▸ **Data for processing**:
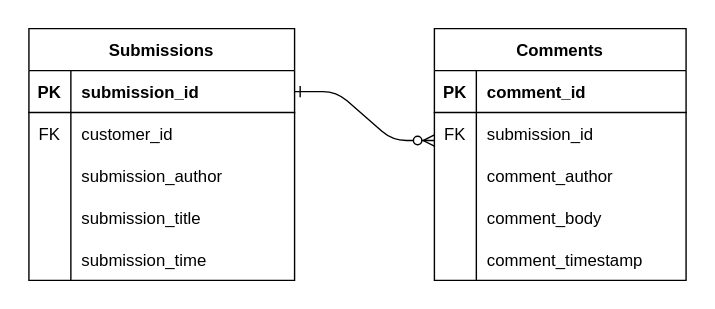
This is images/schema.svg from mchion/reddit_ELT_pipeline, a draw.io export, as it was before one commit. Source tidied: cells renumbered, new cells last; positions are measured from the earlier drawing's top-left corner, leaving out a move shared by most shapes.
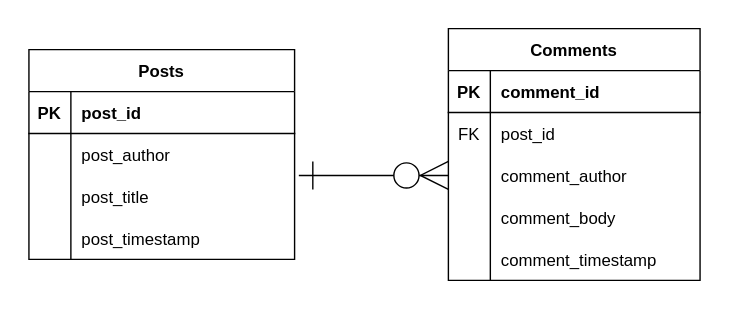
The same diagram one commit later.

Change to the diagram source:
```diff
@@ -2,13 +2,11 @@
   <root>
     <mxCell id="0" />
     <mxCell id="1" parent="0" />
-    <mxCell id="2" style="edgeStyle=entityRelationEdgeStyle;endArrow=ERzeroToMany;startArrow=ERone;endFill=1;startFill=0;" parent="1" edge="1" source="4">
-      <mxGeometry relative="1" as="geometry">
-        <mxPoint x="290" y="80" as="targetPoint" />
-      </mxGeometry>
+    <mxCell id="2" style="edgeStyle=entityRelationEdgeStyle;endArrow=ERzeroToMany;startArrow=ERone;endFill=1;startFill=0;strokeWidth=1;endSize=18;startSize=18;entryX=0;entryY=0.5;entryDx=0;entryDy=0;exitX=1.016;exitY=0;exitDx=0;exitDy=0;exitPerimeter=0;" parent="1" edge="1" source="10" target="26">
+      <mxGeometry relative="1" as="geometry" />
     </mxCell>
-    <mxCell id="3" value="Submissions" style="shape=table;startSize=30;rowLines=0;fontStyle=1;align=center;" parent="1" vertex="1">
-      <mxGeometry width="190" height="180" as="geometry" />
+    <mxCell id="3" value="Posts" style="shape=table;startSize=30;rowLines=0;fontStyle=1;align=center;" parent="1" vertex="1">
+      <mxGeometry x="-10" y="15" width="190" height="150" as="geometry" />
     </mxCell>
     <mxCell id="4" style="shape=partialRectangle;fillColor=none;points=[[0,0.5],[1,0.5]];portConstraint=eastwest;top=0;left=0;right=0;bottom=1;" parent="3" vertex="1">
       <mxGeometry y="30" width="190" height="30" as="geometry" />
@@ -16,16 +14,16 @@
     <mxCell id="5" value="PK" style="shape=partialRectangle;overflow=hidden;fillColor=none;top=0;left=0;bottom=0;right=0;fontStyle=1;" parent="4" vertex="1">
       <mxGeometry width="30" height="30" as="geometry" />
     </mxCell>
-    <mxCell id="6" value="submission_id" style="shape=partialRectangle;overflow=hidden;fillColor=none;top=0;left=0;bottom=0;right=0;align=left;spacingLeft=6;fontStyle=1;" parent="4" vertex="1">
+    <mxCell id="6" value="post_id" style="shape=partialRectangle;overflow=hidden;fillColor=none;top=0;left=0;bottom=0;right=0;align=left;spacingLeft=6;fontStyle=1;" parent="4" vertex="1">
       <mxGeometry x="30" width="160" height="30" as="geometry" />
     </mxCell>
     <mxCell id="7" style="shape=partialRectangle;fillColor=none;top=0;left=0;right=0;bottom=1;strokeColor=none;" parent="3" vertex="1">
       <mxGeometry y="60" width="190" height="30" as="geometry" />
     </mxCell>
-    <mxCell id="8" value="FK" style="shape=partialRectangle;overflow=hidden;fillColor=none;top=0;left=0;bottom=0;right=0;fontStyle=0;" parent="7" vertex="1">
+    <mxCell id="8" style="shape=partialRectangle;overflow=hidden;fillColor=none;top=0;left=0;bottom=0;right=0;fontStyle=0;" parent="7" vertex="1">
       <mxGeometry width="30" height="30" as="geometry" />
     </mxCell>
-    <mxCell id="9" value="customer_id" style="shape=partialRectangle;overflow=hidden;fillColor=none;top=0;left=0;bottom=0;right=0;align=left;spacingLeft=6;fontStyle=0;" parent="7" vertex="1">
+    <mxCell id="9" value="post_author" style="shape=partialRectangle;overflow=hidden;fillColor=none;top=0;left=0;bottom=0;right=0;align=left;spacingLeft=6;fontStyle=0;" parent="7" vertex="1">
       <mxGeometry x="30" width="160" height="30" as="geometry" />
     </mxCell>
     <mxCell id="10" style="shape=partialRectangle;fillColor=none;points=[[0,0.5],[1,0.5]];portConstraint=eastwest;top=0;left=0;right=0;bottom=0;" parent="3" vertex="1">
@@ -34,7 +32,7 @@
     <mxCell id="11" style="shape=partialRectangle;overflow=hidden;fillColor=none;top=0;left=0;bottom=0;right=0;" parent="10" vertex="1">
       <mxGeometry width="30" height="30" as="geometry" />
     </mxCell>
-    <mxCell id="12" value="submission_author" style="shape=partialRectangle;overflow=hidden;fillColor=none;top=0;left=0;bottom=0;right=0;align=left;spacingLeft=6;" parent="10" vertex="1">
+    <mxCell id="12" value="post_title" style="shape=partialRectangle;overflow=hidden;fillColor=none;top=0;left=0;bottom=0;right=0;align=left;spacingLeft=6;" parent="10" vertex="1">
       <mxGeometry x="30" width="160" height="30" as="geometry" />
     </mxCell>
     <mxCell id="13" style="shape=partialRectangle;fillColor=none;top=0;left=0;right=0;bottom=0;" parent="3" vertex="1">
@@ -43,18 +41,9 @@
     <mxCell id="14" style="shape=partialRectangle;overflow=hidden;fillColor=none;top=0;left=0;bottom=0;right=0;" parent="13" vertex="1">
       <mxGeometry width="30" height="30" as="geometry" />
     </mxCell>
-    <mxCell id="15" value="submission_title" style="shape=partialRectangle;overflow=hidden;fillColor=none;top=0;left=0;bottom=0;right=0;align=left;spacingLeft=6;" parent="13" vertex="1">
+    <mxCell id="15" value="post_timestamp" style="shape=partialRectangle;overflow=hidden;fillColor=none;top=0;left=0;bottom=0;right=0;align=left;spacingLeft=6;" parent="13" vertex="1">
       <mxGeometry x="30" width="160" height="30" as="geometry" />
     </mxCell>
-    <mxCell id="16" style="shape=partialRectangle;fillColor=none;top=0;left=0;right=0;bottom=0;" parent="3" vertex="1">
-      <mxGeometry y="150" width="190" height="30" as="geometry" />
-    </mxCell>
-    <mxCell id="17" style="shape=partialRectangle;overflow=hidden;fillColor=none;top=0;left=0;bottom=0;right=0;" parent="16" vertex="1">
-      <mxGeometry width="30" height="30" as="geometry" />
-    </mxCell>
-    <mxCell id="18" value="submission_time" style="shape=partialRectangle;overflow=hidden;fillColor=none;top=0;left=0;bottom=0;right=0;align=left;spacingLeft=6;" parent="16" vertex="1">
-      <mxGeometry x="30" width="160" height="30" as="geometry" />
-    </mxCell>
     <mxCell id="19" value="Comments" style="shape=table;startSize=30;rowLines=0;fontStyle=1;align=center;" parent="1" vertex="1">
       <mxGeometry x="290" width="180" height="180" as="geometry" />
     </mxCell>
@@ -73,7 +62,7 @@
     <mxCell id="24" value="FK" style="shape=partialRectangle;fillColor=none;top=0;left=0;bottom=0;right=0;fontStyle=0;overflow=hidden;" parent="23" vertex="1">
       <mxGeometry width="30" height="30" as="geometry" />
     </mxCell>
-    <mxCell id="25" value="submission_id" style="shape=partialRectangle;fillColor=none;top=0;left=0;bottom=0;right=0;align=left;spacingLeft=6;fontStyle=0;overflow=hidden;" parent="23" vertex="1">
+    <mxCell id="25" value="post_id" style="shape=partialRectangle;fillColor=none;top=0;left=0;bottom=0;right=0;align=left;spacingLeft=6;fontStyle=0;overflow=hidden;" parent="23" vertex="1">
       <mxGeometry x="30" width="150" height="30" as="geometry" />
     </mxCell>
     <mxCell id="26" style="shape=tableRow;horizontal=0;startSize=0;swimlaneHead=0;swimlaneBody=0;fillColor=none;points=[[0,0.5],[1,0.5]];portConstraint=eastwest;top=0;left=0;right=0;bottom=0;" parent="19" vertex="1">
```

▸ **What the task asks**:
Output every record exactly, minus the pictures.

▸ **Response**:
This is images/schema.svg from mchion/reddit_ELT_pipeline, a draw.io export, as it was before one commit. Source tidied: cells renumbered, new cells last; positions are measured from the earlier drawing's top-left corner, leaving out a move shared by most shapes.
The same diagram one commit later.

Change to the diagram source:
```diff
@@ -2,13 +2,11 @@
   <root>
     <mxCell id="0" />
     <mxCell id="1" parent="0" />
-    <mxCell id="2" style="edgeStyle=entityRelationEdgeStyle;endArrow=ERzeroToMany;startArrow=ERone;endFill=1;startFill=0;" parent="1" edge="1" source="4">
-      <mxGeometry relative="1" as="geometry">
-        <mxPoint x="290" y="80" as="targetPoint" />
-      </mxGeometry>
+    <mxCell id="2" style="edgeStyle=entityRelationEdgeStyle;endArrow=ERzeroToMany;startArrow=ERone;endFill=1;startFill=0;strokeWidth=1;endSize=18;startSize=18;entryX=0;entryY=0.5;entryDx=0;entryDy=0;exitX=1.016;exitY=0;exitDx=0;exitDy=0;exitPerimeter=0;" parent="1" edge="1" source="10" target="26">
+      <mxGeometry relative="1" as="geometry" />
     </mxCell>
-    <mxCell id="3" value="Submissions" style="shape=table;startSize=30;rowLines=0;fontStyle=1;align=center;" parent="1" vertex="1">
-      <mxGeometry width="190" height="180" as="geometry" />
+    <mxCell id="3" value="Posts" style="shape=table;startSize=30;rowLines=0;fontStyle=1;align=center;" parent="1" vertex="1">
+      <mxGeometry x="-10" y="15" width="190" height="150" as="geometry" />
     </mxCell>
     <mxCell id="4" style="shape=partialRectangle;fillColor=none;points=[[0,0.5],[1,0.5]];portConstraint=eastwest;top=0;left=0;right=0;bottom=1;" parent="3" vertex="1">
       <mxGeometry y="30" width="190" height="30" as="geometry" />
@@ -16,16 +14,16 @@
     <mxCell id="5" value="PK" style="shape=partialRectangle;overflow=hidden;fillColor=none;top=0;left=0;bottom=0;right=0;fontStyle=1;" parent="4" vertex="1">
       <mxGeometry width="30" height="30" as="geometry" />
     </mxCell>
-    <mxCell id="6" value="submission_id" style="shape=partialRectangle;overflow=hidden;fillColor=none;top=0;left=0;bottom=0;right=0;align=left;spacingLeft=6;fontStyle=1;" parent="4" vertex="1">
+    <mxCell id="6" value="post_id" style="shape=partialRectangle;overflow=hidden;fillColor=none;top=0;left=0;bottom=0;right=0;align=left;spacingLeft=6;fontStyle=1;" parent="4" vertex="1">
       <mxGeometry x="30" width="160" height="30" as="geometry" />
     </mxCell>
     <mxCell id="7" style="shape=partialRectangle;fillColor=none;top=0;left=0;right=0;bottom=1;strokeColor=none;" parent="3" vertex="1">
       <mxGeometry y="60" width="190" height="30" as="geometry" />
     </mxCell>
-    <mxCell id="8" value="FK" style="shape=partialRectangle;overflow=hidden;fillColor=none;top=0;left=0;bottom=0;right=0;fontStyle=0;" parent="7" vertex="1">
+    <mxCell id="8" style="shape=partialRectangle;overflow=hidden;fillColor=none;top=0;left=0;bottom=0;right=0;fontStyle=0;" parent="7" vertex="1">
       <mxGeometry width="30" height="30" as="geometry" />
     </mxCell>
-    <mxCell id="9" value="customer_id" style="shape=partialRectangle;overflow=hidden;fillColor=none;top=0;left=0;bottom=0;right=0;align=left;spacingLeft=6;fontStyle=0;" parent="7" vertex="1">
+    <mxCell id="9" value="post_author" style="shape=partialRectangle;overflow=hidden;fillColor=none;top=0;left=0;bottom=0;right=0;align=left;spacingLeft=6;fontStyle=0;" parent="7" vertex="1">
       <mxGeometry x="30" width="160" height="30" as="geometry" />
     </mxCell>
     <mxCell id="10" style="shape=partialRectangle;fillColor=none;points=[[0,0.5],[1,0.5]];portConstraint=eastwest;top=0;left=0;right=0;bottom=0;" parent="3" vertex="1">
@@ -34,7 +32,7 @@
     <mxCell id="11" style="shape=partialRectangle;overflow=hidden;fillColor=none;top=0;left=0;bottom=0;right=0;" parent="10" vertex="1">
       <mxGeometry width="30" height="30" as="geometry" />
     </mxCell>
-    <mxCell id="12" value="submission_author" style="shape=partialRectangle;overflow=hidden;fillColor=none;top=0;left=0;bottom=0;right=0;align=left;spacingLeft=6;" parent="10" vertex="1">
+    <mxCell id="12" value="post_title" style="shape=partialRectangle;overflow=hidden;fillColor=none;top=0;left=0;bottom=0;right=0;align=left;spacingLeft=6;" parent="10" vertex="1">
       <mxGeometry x="30" width="160" height="30" as="geometry" />
     </mxCell>
     <mxCell id="13" style="shape=partialRectangle;fillColor=none;top=0;left=0;right=0;bottom=0;" parent="3" vertex="1">
@@ -43,18 +41,9 @@
     <mxCell id="14" style="shape=partialRectangle;overflow=hidden;fillColor=none;top=0;left=0;bottom=0;right=0;" parent="13" vertex="1">
       <mxGeometry width="30" height="30" as="geometry" />
     </mxCell>
-    <mxCell id="15" value="submission_title" style="shape=partialRectangle;overflow=hidden;fillColor=none;top=0;left=0;bottom=0;right=0;align=left;spacingLeft=6;" parent="13" vertex="1">
+    <mxCell id="15" value="post_timestamp" style="shape=partialRectangle;overflow=hidden;fillColor=none;top=0;left=0;bottom=0;right=0;align=left;spacingLeft=6;" parent="13" vertex="1">
       <mxGeometry x="30" width="160" height="30" as="geometry" />
     </mxCell>
-    <mxCell id="16" style="shape=partialRectangle;fillColor=none;top=0;left=0;right=0;bottom=0;" parent="3" vertex="1">
-      <mxGeometry y="150" width="190" height="30" as="geometry" />
-    </mxCell>
-    <mxCell id="17" style="shape=partialRectangle;overflow=hidden;fillColor=none;top=0;left=0;bottom=0;right=0;" parent="16" vertex="1">
-      <mxGeometry width="30" height="30" as="geometry" />
-    </mxCell>
-    <mxCell id="18" value="submission_time" style="shape=partialRectangle;overflow=hidden;fillColor=none;top=0;left=0;bottom=0;right=0;align=left;spacingLeft=6;" parent="16" vertex="1">
-      <mxGeometry x="30" width="160" height="30" as="geometry" />
-    </mxCell>
     <mxCell id="19" value="Comments" style="shape=table;startSize=30;rowLines=0;fontStyle=1;align=center;" parent="1" vertex="1">
       <mxGeometry x="290" width="180" height="180" as="geometry" />
     </mxCell>
@@ -73,7 +62,7 @@
     <mxCell id="24" value="FK" style="shape=partialRectangle;fillColor=none;top=0;left=0;bottom=0;right=0;fontStyle=0;overflow=hidden;" parent="23" vertex="1">
       <mxGeometry width="30" height="30" as="geometry" />
     </mxCell>
-    <mxCell id="25" value="submission_id" style="shape=partialRectangle;fillColor=none;top=0;left=0;bottom=0;right=0;align=left;spacingLeft=6;fontStyle=0;overflow=hidden;" parent="23" vertex="1">
+    <mxCell id="25" value="post_id" style="shape=partialRectangle;fillColor=none;top=0;left=0;bottom=0;right=0;align=left;spacingLeft=6;fontStyle=0;overflow=hidden;" parent="23" vertex="1">
       <mxGeometry x="30" width="150" height="30" as="geometry" />
     </mxCell>
     <mxCell id="26" style="shape=tableRow;horizontal=0;startSize=0;swimlaneHead=0;swimlaneBody=0;fillColor=none;points=[[0,0.5],[1,0.5]];portConstraint=eastwest;top=0;left=0;right=0;bottom=0;" parent="19" vertex="1">
```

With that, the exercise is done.